Executive Privilege

Hidden in an inconspicuous file cabinet on the third floor of Hunt Library, microfiche images of past issues of The Tartan compose the only consistent historical record of the student experience at Carnegie Mellon University. In the ?20s and ?30s, The Tartan recorded the history of Carnival; in the early ?40s, The Tartan reflected students? perception of World War II; and in the late ?60s The Tartan?s opinion pages presented students? demands for a more diverse community. For nearly 100 years, The Tartan has worked tirelessly to serve the students of our University.
Halfway through a one-year term as the Executive Officer of The Tartan, I understand that building The Tartan into a strong, trusted, and entertaining student news source will be a challenge. We have a number of significant barriers. We are working to overcome The Tartan?s recently rocky history ? in our own minds and in the public perception. We are pushing to restore the organization?s financial health. And all the while we must wrangle with the fact that newspaper readership is declining nationwide.
The Tartan will confront these challenges directly, energetically, and creatively. We are already taking the right steps.
This issue marks one academic year of consistent publishing. This may seem a small feat, to some, and it is an accomplishment our community should expect from us. But its importance cannot be understated. In the past year, The Tartan has covered the Gates donation, the Shabazz affair, the RIAA lawsuits, and many other events and issues that are important to students and the University. We have emphasized fair and accurate coverage, and Editor-in-Chief J.T. Trollman and I have received consistent feedback confirming that our coverage is ever improving. This is a step in the right direction, and we must continue to develop our coverage?s scope and ensure its fairness and accuracy.
To rebuild the financial stability of The Tartan, we have reestablished a full business department. With less than a third of The Tartan?s budget provided by the student activities fee, this newspaper cannot succeed without a business model. The new department, which includes an advertising staff and business staff, will develop The
Tartan?s relationships with businesses in our community and continue to foster relationships with our national customers. A strong financial position will enable The Tartan to better train, equip, and pay its staff.
To contend with waning newspaper readership nationwide, The Tartan is working to make the newspaper more dynamic and usable both in print and online. To put the newspaper?s look and feel in the hands of creative designers, we have implemented a new, talented layout staff. Also, we have brought The Tartan back online ? and while it is still developing, we are working to make our website into a usable and useful resource.

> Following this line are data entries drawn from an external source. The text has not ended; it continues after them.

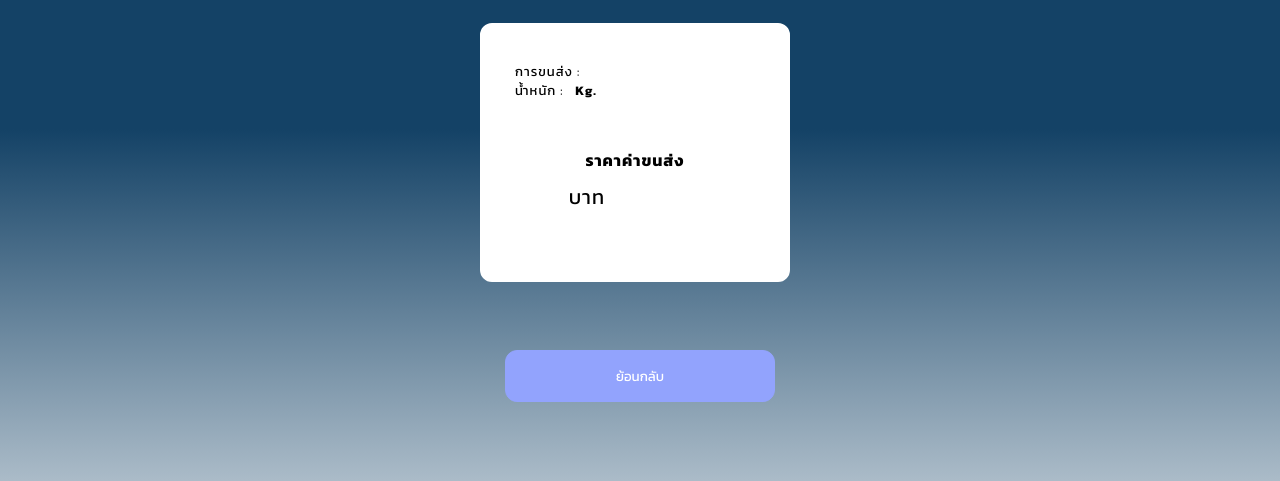
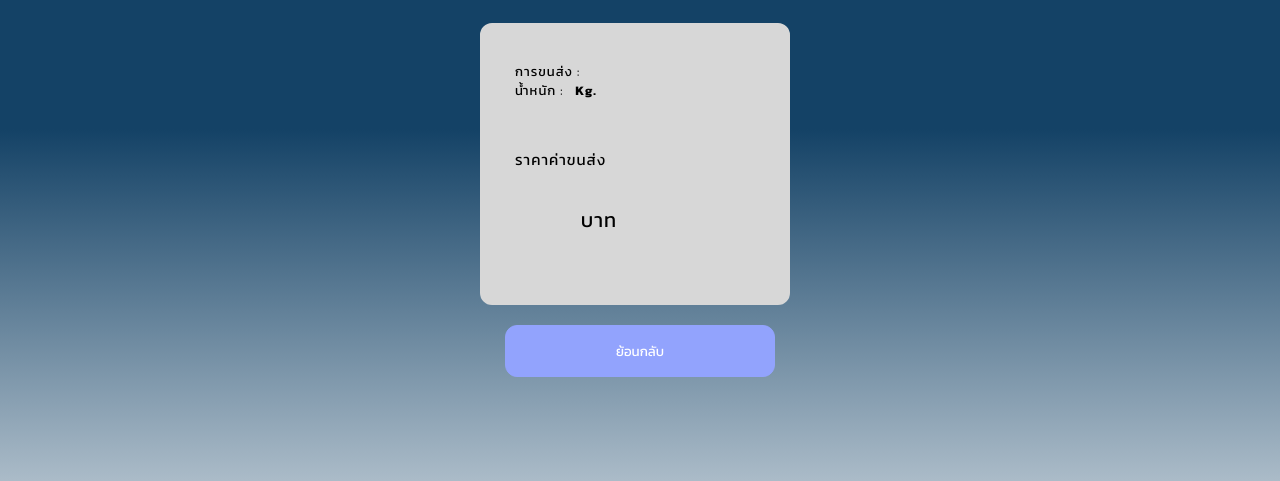
Before and after one commit to starpluk/cal-webapp, a plain HTML site: page result.html in a window 1280 px wide. Shown: the part 319-800 px from the top of the page. Drawn offline with nearby package versions, Linux system fonts and the light colour scheme.

Commit message:
Font-end ver-1.2.4
UI Ver.1

```diff
--- a/css/main.css
+++ b/css/main.css
@@ -237,17 +237,20 @@ body {
 .resultBox {
     /* display: flex; */
     width: 180px;
-  border: 15px solid #FFFFFF;
+  border: 15px solid #D7D7D7;
   padding: 50px ;
   margin: 20px;
   border-radius: 12px;
-  background-color: #FFFFFF;
+  background-color: #D7D7D7;
   /* font-weight: bold;   */
+
+  /* background: linear-gradient(180deg, rgba(240, 143, 51,1) 45%, rgba(248, 207, 171,1) 100%); */
+
 
 }
 
 .countryResult {
-    font-size: 25px;
+    font-size: 30px;
     margin-top: -50px;
     font-weight: bold;
     /* margin-left: -80px; */
@@ -281,13 +284,16 @@ body {
 }
 
 .rateResult {
-    font-size: medium;
-    font-weight: bold;
+    display: flex;
+    margin-left: -30px;
+    font-size: 15px;
+    font-weight: medium;
 
 }
 
 .price {
     display: flex;
+    margin-left: 20px;
     font-size: 30px;
 }
 
--- a/result.html
+++ b/result.html
@@ -37,11 +37,12 @@
             <br><br>
 
             <!-- <div class="Status"></div> -->
-            <h1 class="rateResult">ราคาค่าขนส่ง</h1>
+            <div class="rateResult">ราคาค่าขนส่ง</div>
+            <br>
             <div class="price">
 
            <div class="resultText"></div>
-            &nbsp;&nbsp;&nbsp;
+            &nbsp;&nbsp;
             <div class="Bath">บาท</div>
             </div>
 
@@ -51,8 +52,8 @@
 
 
 
-        <br>
-        <br>
+
+
     <!-- <button class="button" type="button" onclick="testText()" style="color: white ;">text</button> -->
     <button class="button" type="button" onclick="ReplaceIndex()" style="color: white ;">ย้อนกลับ</button>
 
```
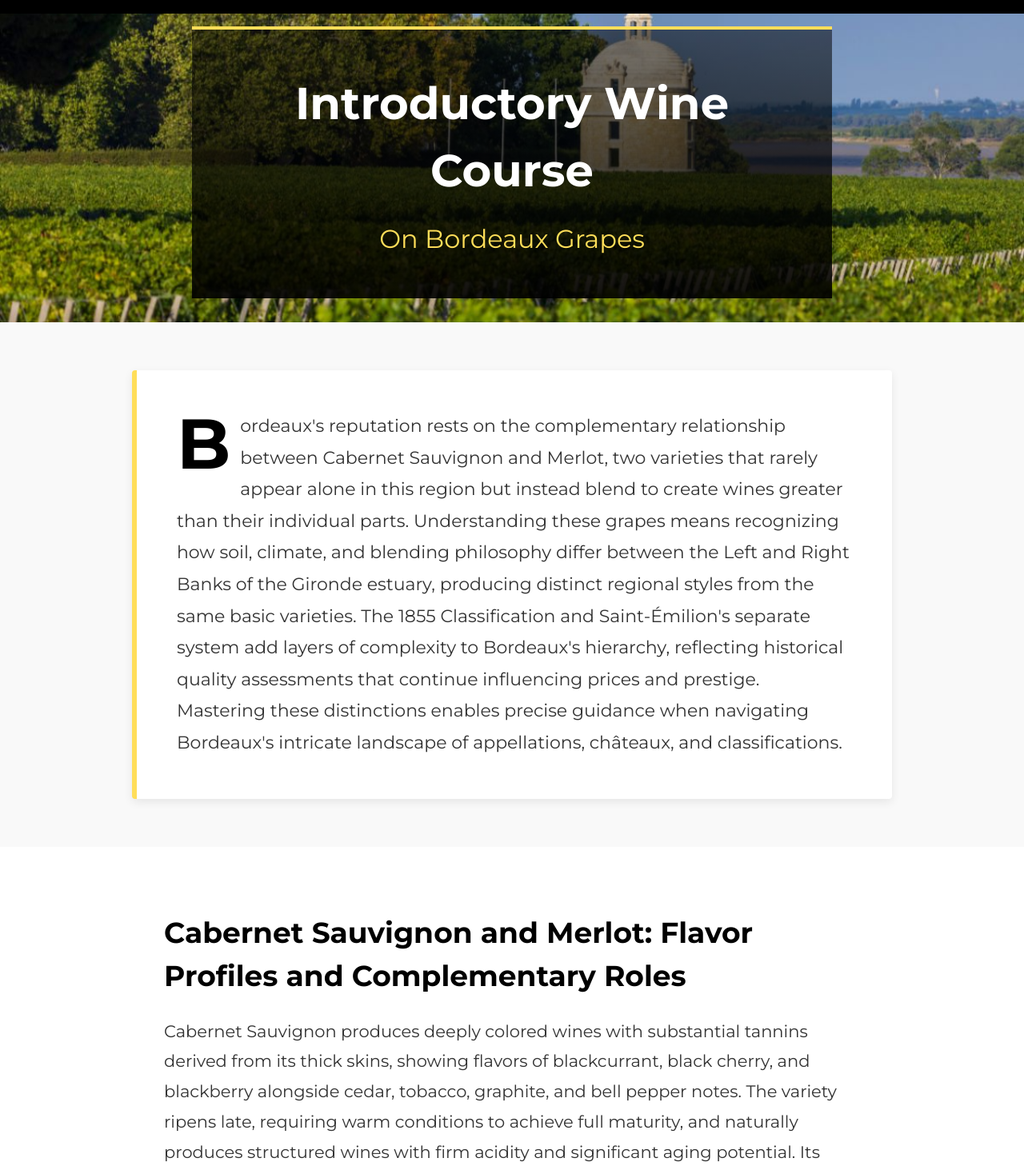
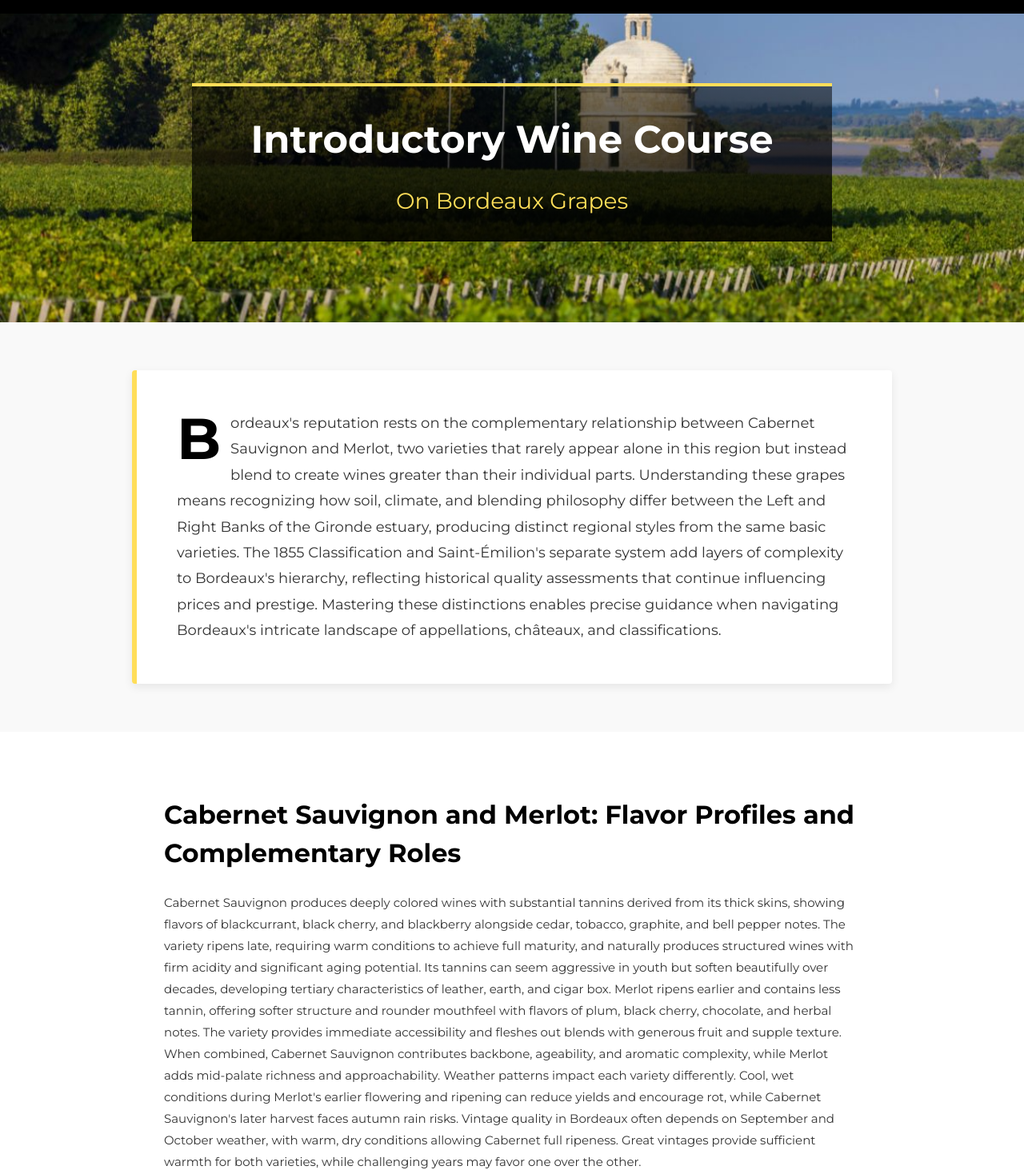
Before and after one commit to Dereks-Projects/somm-site, a Next.js app: page /intro-course/intro-course-bordeaux-grapes in a window 1280 px wide. Shown: the part 57-1520 px from the top of the page at 80% size. Built offline with nearby package versions, Linux system fonts and the light colour scheme.

Commit message:
typo and intro course sizing

```diff
--- a/app/intro-course/[slug]/page.module.css
+++ b/app/intro-course/[slug]/page.module.css
@@ -13,7 +13,7 @@
 /* Hero Section */
 .articleHero {
   height: 35vh;
-  min-height: 300px;
+  min-height: 280px;
   background-size: cover;
   background-position: center;
   position: relative;
@@ -32,7 +32,7 @@
 }
 
 .articleTitle {
-  font-size: 32px;
+  font-size: 28px;
   font-weight: 700;
   color: white;
   margin-bottom: 12px;
@@ -52,7 +52,7 @@
 }
 
 .introText {
-  font-size: 20px;
+  font-size: 18px;
   color: #333333;
   line-height: 1.8;
   max-width: 900px;
@@ -160,16 +160,16 @@
   }
 
   .articleHeroOverlay {
-    padding: 50px 40px;
+    padding: 30px 40px;
   }
 
   .articleTitle {
-    font-size: 56px;
+    font-size: 48px;
     margin-bottom: 20px;
   }
 
   .articleSubtitle {
-    font-size: 32px;
+    font-size: 28px;
   }
 
   /* Intro Section */
@@ -178,7 +178,7 @@
   }
 
   .introText {
-    font-size: 22px;
+    font-size: 18px;
     padding: 50px;
     max-width: 950px;
   }
@@ -199,12 +199,12 @@
   }
 
   .sectionTitle {
-    font-size: 36px;
+    font-size: 32px;
     margin-bottom: 24px;
   }
 
   .sectionText {
-    font-size: 21px;
+    font-size: 15px;
     margin-bottom: 24px;
   }
 
@@ -222,7 +222,7 @@
 
   /* Conclusion - UPDATED */
   .articleConclusion {
-    padding: 50px;
+    padding: 30px;
     margin-top: 80px;
   }
 
@@ -232,6 +232,6 @@
   }
 
   .articleConclusion .sectionText {
-    font-size: 21px;
+    font-size: 16px;
   }
 }
--- a/data/courseData.json
+++ b/data/courseData.json
@@ -121,7 +121,7 @@
     "introductionparagraph": "Certain wine producers have achieved legendary status through decades or centuries of exceptional quality, consistency, and innovation. These estates represent the pinnacle of winemaking achievement, where terroir expression, viticultural expertise, and cellar mastery combine to create wines of profound complexity and longevity. Learning about great producers offers insight into what separates good wine from truly transcendent bottlings, revealing the dedication, patience, and philosophy required to craft wines that define their regions and inspire winemakers worldwide. These producers set benchmarks that shape our understanding of what wine can achieve when every detail receives meticulous attention.",
     "paragraph1title": "Domaine de la Romanée-Conti and Château Lafite Rothschild: French Icons",
     "paragraph1": "Domaine de la Romanée-Conti stands as Burgundy's most prestigious estate, producing Pinot Noir and Chardonnay from Grand Cru vineyards including the monopole Romanée-Conti and La Tâche. The domaine's wines exemplify terroir transparency, showing remarkable aromatic complexity with layers of red fruit, earth, spice, and floral notes alongside silky texture and seemingly endless finish. Biodynamic farming and minimal intervention winemaking allow each vineyard's personality to shine through, creating wines that age gracefully for decades while remaining elegant rather than powerful. Production quantities are minuscule, with Romanée-Conti itself yielding fewer than 6,000 bottles annually from 1.8 hectares. Château Lafite Rothschild represents Bordeaux's First Growth excellence from Pauillac on the Left Bank. The estate produces Cabernet Sauvignon-dominant blends that balance power with refinement, showing cassis, cedar, graphite, and tobacco notes supported by fine-grained tannins and remarkable aging potential. Lafite's consistency across vintages and ability to produce elegant wines even in challenging years demonstrates mastery of both viticulture and blending. The château's second wine, Carruades de Lafite, offers more accessible introduction to the estate's style.",
-    "bodyquote": "A great sourc of information about the great producers of the wine world is the auction pricing lists: the best producers command the highest prices in their respective category.",
+    "bodyquote": "A great source of information about the great producers of the wine world is the auction pricing lists: the best producers command the highest prices in their respective category.",
     "paragraph2title": "Viña Tondonia and Biondi-Santi: Traditional Masters",
     "paragraph2": "López de Heredia's Viña Tondonia exemplifies traditional Rioja winemaking, where extended aging in American oak barrels produces wines of distinctive character and extraordinary longevity. The estate ferments in large oak vats and ages wines far longer than regulations require, releasing Gran Reservas only when deemed ready to drink, sometimes decades after harvest. Viña Tondonia wines show dried red fruit, leather, tobacco, and vanilla notes with vibrant acidity that keeps them fresh despite their age. The estate produces both red wines from Tempranillo blends and exceptional whites from Viura that develop honeyed, nutty complexity while maintaining remarkable freshness. This patient approach honors Rioja's heritage while creating wines that taste unlike anything from other regions. Biondi-Santi established Brunello di Montalcino as a distinct wine style in the late 19th century, crafting age-worthy Sangiovese that requires years to shed its youthful austerity. The estate's Riserva bottlings combine intense cherry fruit with earth, leather, and herbal notes, supported by firm tannins and bright acidity that allow decades of cellar evolution. Biondi-Santi demonstrates how traditional methods and dedication to a single variety can produce wines of singular character.",
     "bodyImage": "/blog-images/greatproducersbody.jpg",
```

Sixty-three people worked on staff when we published this year?s first issue of The Tartan in August. The Tartan?s staff is now double that size, and the majority of our staff is young. We will return in the fall with a full staff, and we will be ready to welcome even more passionate writers,
designers, business representatives, photographers, and artists.
The Tartan?s strong reemergence this year gives me great hope. To The Tartan?s staff: You have devoted yourselves to informing Carnegie Mellon students of the important issues on and off campus. Thank you for your dedication. To everyone who gave encouragement and assistance to The Tartan: I thank you for your support. To the community at large, continue to hold your standards and expectations high: We will meet them.